This doesn’t imply that teenagers should not spending time socializing in particular person. Teens who spend extra time utilizing social media and watching movies spend extra time socializing. Hampton discovered that each hour spent on social media was accompanied by 21 minutes spent with pals. “Excessive” customers of screens had been spending extra time with household and pals.
“Perpetuating the myth that teens who spend more time on their devices spend less time with friends and family and that ‘excessive’ time online is harming most teens’ mental health, does more harm than good,” Hampton mentioned. “When dad and mom exert an excessive amount of management over the time their teenagers spend on screens, they reduce youngsters off from friends and the social help that protects psychological well being. While this survey was finished previous to the COVID-19 pandemic, this work points to the terrible toll experienced by rural adolescents who were disconnected during the pandemic and the urgent need to address gaps in rural broadband infrastructure.”
Hampton said this does not imply that social media platforms are benign. There are real risks to mental health from online bullying and algorithms that focus teens on content that can be harmful. And some teens are more susceptible to harm than others.
Yet, this research shows that when parents have conversations with their teens about the risks of media use, focus on helping teens develop critical media skills, and give adolescents greater autonomy over their media use, teens report higher self-esteem.
“I advise parents to not focus on how long your teens spend on screens, but to take an interest in what your teens are doing online and spend time together,” Hampton said.

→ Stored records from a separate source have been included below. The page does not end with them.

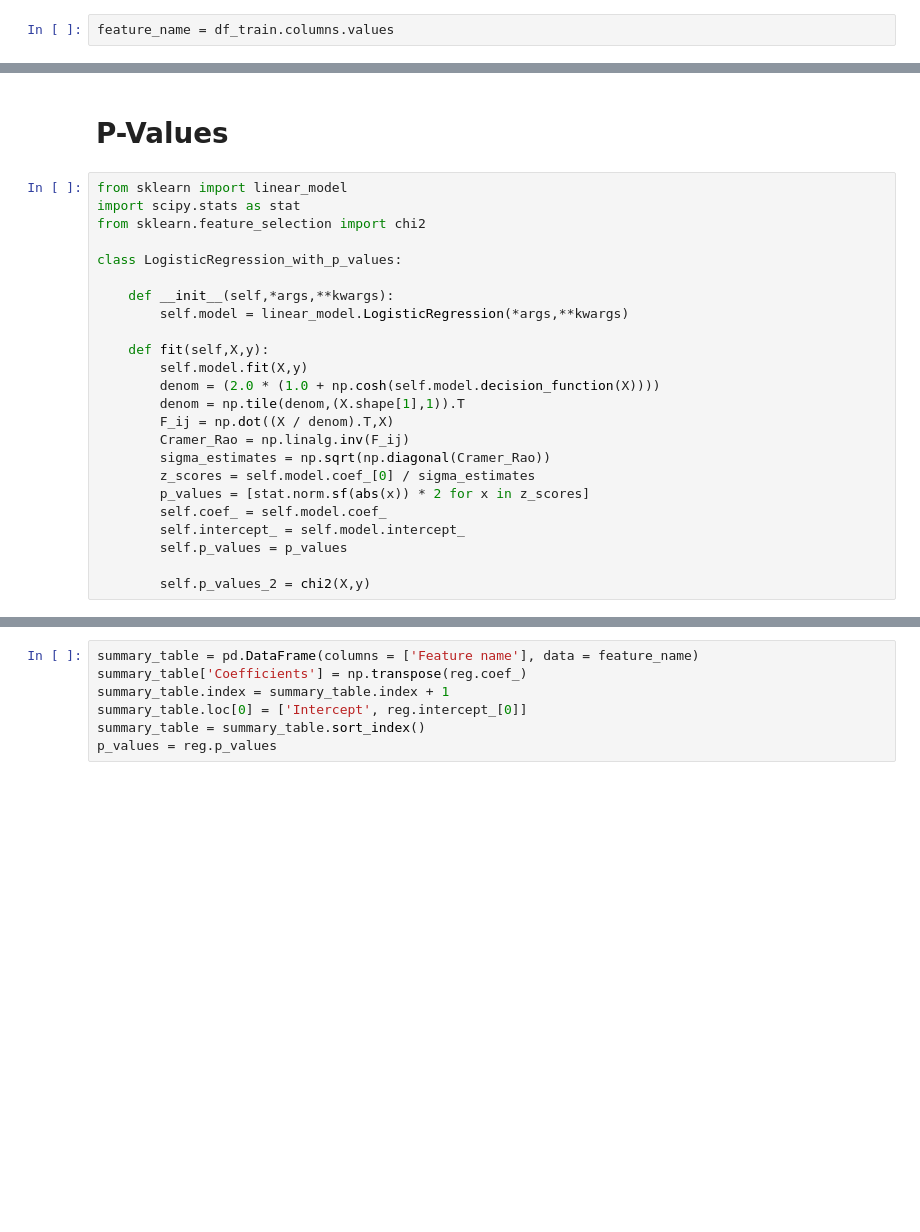
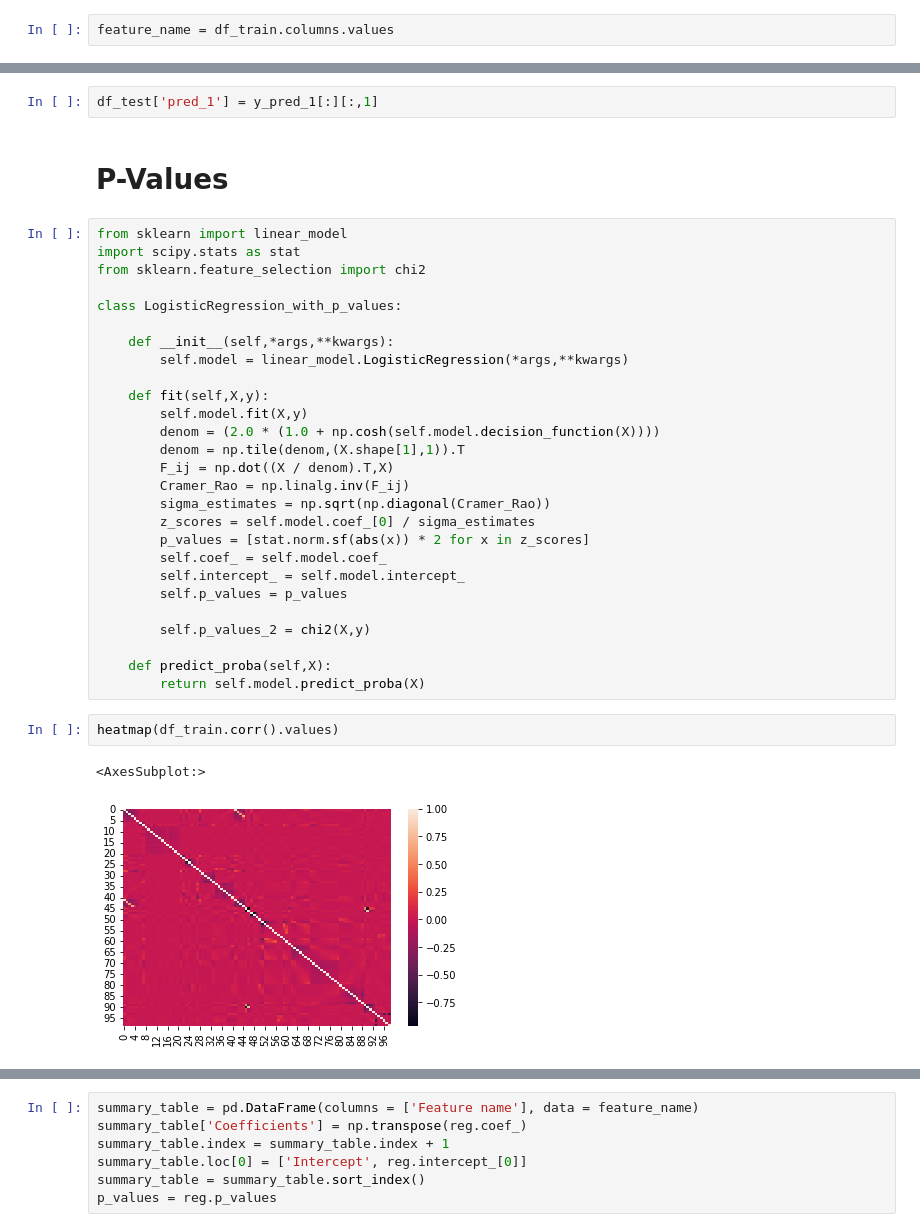
Before and after one commit to Jestefano/credit-scoring-logistic, a Jupyter notebook: notebooks/05 modeling.ipynb, the cells around one changed output, grey strips where cells are left out. Drawn from its saved outputs; the diff is of its cells as text; blank space fills up the shorter version.

Commit message:
Metrics and update in modeling

```diff
--- a/notebooks/05 modeling.ipynb
+++ b/notebooks/05 modeling.ipynb
@@ -238,3 +363,5 @@ summary_table
+# %%
+df_test['pred_1'] = y_pred_1[:][:,1]
 # %% [markdown]
 # P-Values
 # %%
@@ -261,3 +388,11 @@ class LogisticRegression_with_p_values:
         self.p_values = p_values
 
         self.p_values_2 = chi2(X,y)
+
+    def predict_proba(self,X):
+        return self.model.predict_proba(X)
+# %%
+heatmap(df_train.corr().values)
+# %% [output]
+<AxesSubplot:>
+[figure, added]
```
Also changed, not shown: parts of 24 cells of this notebook, 2 other files.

Reference: “Disconnection More Problematic for Adolescent Self-Esteem than Heavy Social Media Use: Evidence from Access Inequalities and Restrictive Media Parenting in Rural America” by Keith N. Hampton and Inyoung Shin, 5 August 2022, Social Science Computer Review.